Stanislav Petrov, a Soviet military officer who is widely credited with helping prevent a nuclear war with the United States, has died aged 77, his son told AFP on Tuesday.
Petrov, whose extraordinary story was told in a documentary titled “The Man Who Saved the World”, received several international awards, was honoured at the United Nations and met Hollywood superstars such as Robert De Niro and Matt Damon.
Yet Petrov lived in a small town outside Moscow and died in relative obscurity on May 19, his death making headlines in Russia and abroad only months later when a German friend wrote a blog post about his death.
In September 1983, Petrov was an officer on duty at a secret command centre south of Moscow when an alarm went off signalling that the United States had launched intercontinental ballistic missiles.
The officer — who had only a few minutes to make a decision and was not sure about the incoming data — dismissed the warning as a false alarm.
Had he told his commanders of an imminent US nuclear strike, the Soviet leadership — locked in an arms race with Washington — might have ordered a retaliatory strike.
Instead the 44-year-old lieutenant colonel reported a system malfunction and an investigation that followed afterwards proved he was right.
– ‘He simply did his job’ –
Petrov came home only several days later but did not tell his family about what had happened.
“He came home knackered but did not tell us anything,” his son Dmitry said.
Several months later Petrov received an award “for services to the Fatherland” but the incident at the control centre was kept secret for many years.
In 1984, he left the military and settled in the town of Fryazino some 20 kilometres (12 miles) northeast of Moscow.
Petrov’s story only came to light after the fall of the Soviet Union in 1991 and over the years he became the subject of numerous media reports in Russia and abroad.
A modest, self-effacing man, Petrov never thought of himself as a hero, said his son.
“My father could not have cared less.

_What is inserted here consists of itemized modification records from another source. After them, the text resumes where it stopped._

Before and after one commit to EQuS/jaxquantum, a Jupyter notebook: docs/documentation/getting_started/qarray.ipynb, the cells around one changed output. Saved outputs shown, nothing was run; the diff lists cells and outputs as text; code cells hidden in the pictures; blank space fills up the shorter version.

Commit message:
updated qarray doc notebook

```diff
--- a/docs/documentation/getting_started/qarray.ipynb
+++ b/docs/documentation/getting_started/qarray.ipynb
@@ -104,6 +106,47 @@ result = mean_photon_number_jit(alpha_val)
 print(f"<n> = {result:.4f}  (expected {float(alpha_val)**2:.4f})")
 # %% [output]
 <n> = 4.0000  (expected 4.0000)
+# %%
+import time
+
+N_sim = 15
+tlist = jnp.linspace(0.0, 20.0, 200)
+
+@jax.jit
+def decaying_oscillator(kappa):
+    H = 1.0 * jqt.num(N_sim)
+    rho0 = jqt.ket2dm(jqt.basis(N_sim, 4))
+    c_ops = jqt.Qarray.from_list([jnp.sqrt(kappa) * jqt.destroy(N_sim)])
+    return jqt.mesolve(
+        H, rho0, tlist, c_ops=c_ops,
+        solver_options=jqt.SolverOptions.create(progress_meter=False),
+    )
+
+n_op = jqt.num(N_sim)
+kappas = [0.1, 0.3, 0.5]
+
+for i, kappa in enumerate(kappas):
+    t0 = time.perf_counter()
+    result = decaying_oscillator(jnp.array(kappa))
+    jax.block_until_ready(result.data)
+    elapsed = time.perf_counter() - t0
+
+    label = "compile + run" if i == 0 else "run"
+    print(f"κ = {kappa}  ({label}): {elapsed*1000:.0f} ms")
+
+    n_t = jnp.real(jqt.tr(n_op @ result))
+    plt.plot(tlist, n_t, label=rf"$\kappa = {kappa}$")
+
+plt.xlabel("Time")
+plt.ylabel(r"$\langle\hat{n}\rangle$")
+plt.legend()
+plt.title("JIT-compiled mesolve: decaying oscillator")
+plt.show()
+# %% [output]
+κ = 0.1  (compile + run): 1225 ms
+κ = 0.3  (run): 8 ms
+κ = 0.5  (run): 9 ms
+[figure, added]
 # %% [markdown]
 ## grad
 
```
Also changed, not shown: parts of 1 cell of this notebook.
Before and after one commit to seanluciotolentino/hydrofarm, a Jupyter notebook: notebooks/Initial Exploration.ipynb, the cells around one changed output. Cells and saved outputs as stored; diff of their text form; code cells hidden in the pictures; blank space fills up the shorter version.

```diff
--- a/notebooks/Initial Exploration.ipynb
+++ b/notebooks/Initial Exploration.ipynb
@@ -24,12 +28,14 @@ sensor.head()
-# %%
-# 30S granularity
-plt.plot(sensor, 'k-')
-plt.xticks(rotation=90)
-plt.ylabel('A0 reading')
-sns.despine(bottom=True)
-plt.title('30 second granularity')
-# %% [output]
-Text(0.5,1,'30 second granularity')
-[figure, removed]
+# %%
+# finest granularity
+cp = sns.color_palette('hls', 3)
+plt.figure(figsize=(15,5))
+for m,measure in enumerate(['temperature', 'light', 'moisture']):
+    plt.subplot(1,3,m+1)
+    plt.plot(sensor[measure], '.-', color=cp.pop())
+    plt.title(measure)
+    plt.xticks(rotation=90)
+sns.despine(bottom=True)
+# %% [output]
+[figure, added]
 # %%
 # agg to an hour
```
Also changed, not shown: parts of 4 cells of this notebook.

He was always surprised that people were making a hero out of him,” he said.
“He simply did his job well,” Petrov’s son said, adding that his father received some hundred letters from Europeans thanking him for averting the outbreak of a nuclear war.
“The Man Who Saved the World”, a documentary film directed by Danish filmmaker Peter Anthony and narrated by US actor Kevin Costner, was released in 2014.
Footage of the elderly Petrov is combined with re-enactments of what happened at that secret control centre in 1983.
“I categorically refused to be guilty of starting World War III,” Petrov said in the film. “I felt like I was being led to an execution,” he said of those dramatic moments.
The earth’s oldest asteroid strike discovered in Western Australia — and it may have triggered a global thaw
The world’s oldest remaining asteroid crater is at a place called Yarrabubba, southeast of the town of Meekatharra in Western Australia.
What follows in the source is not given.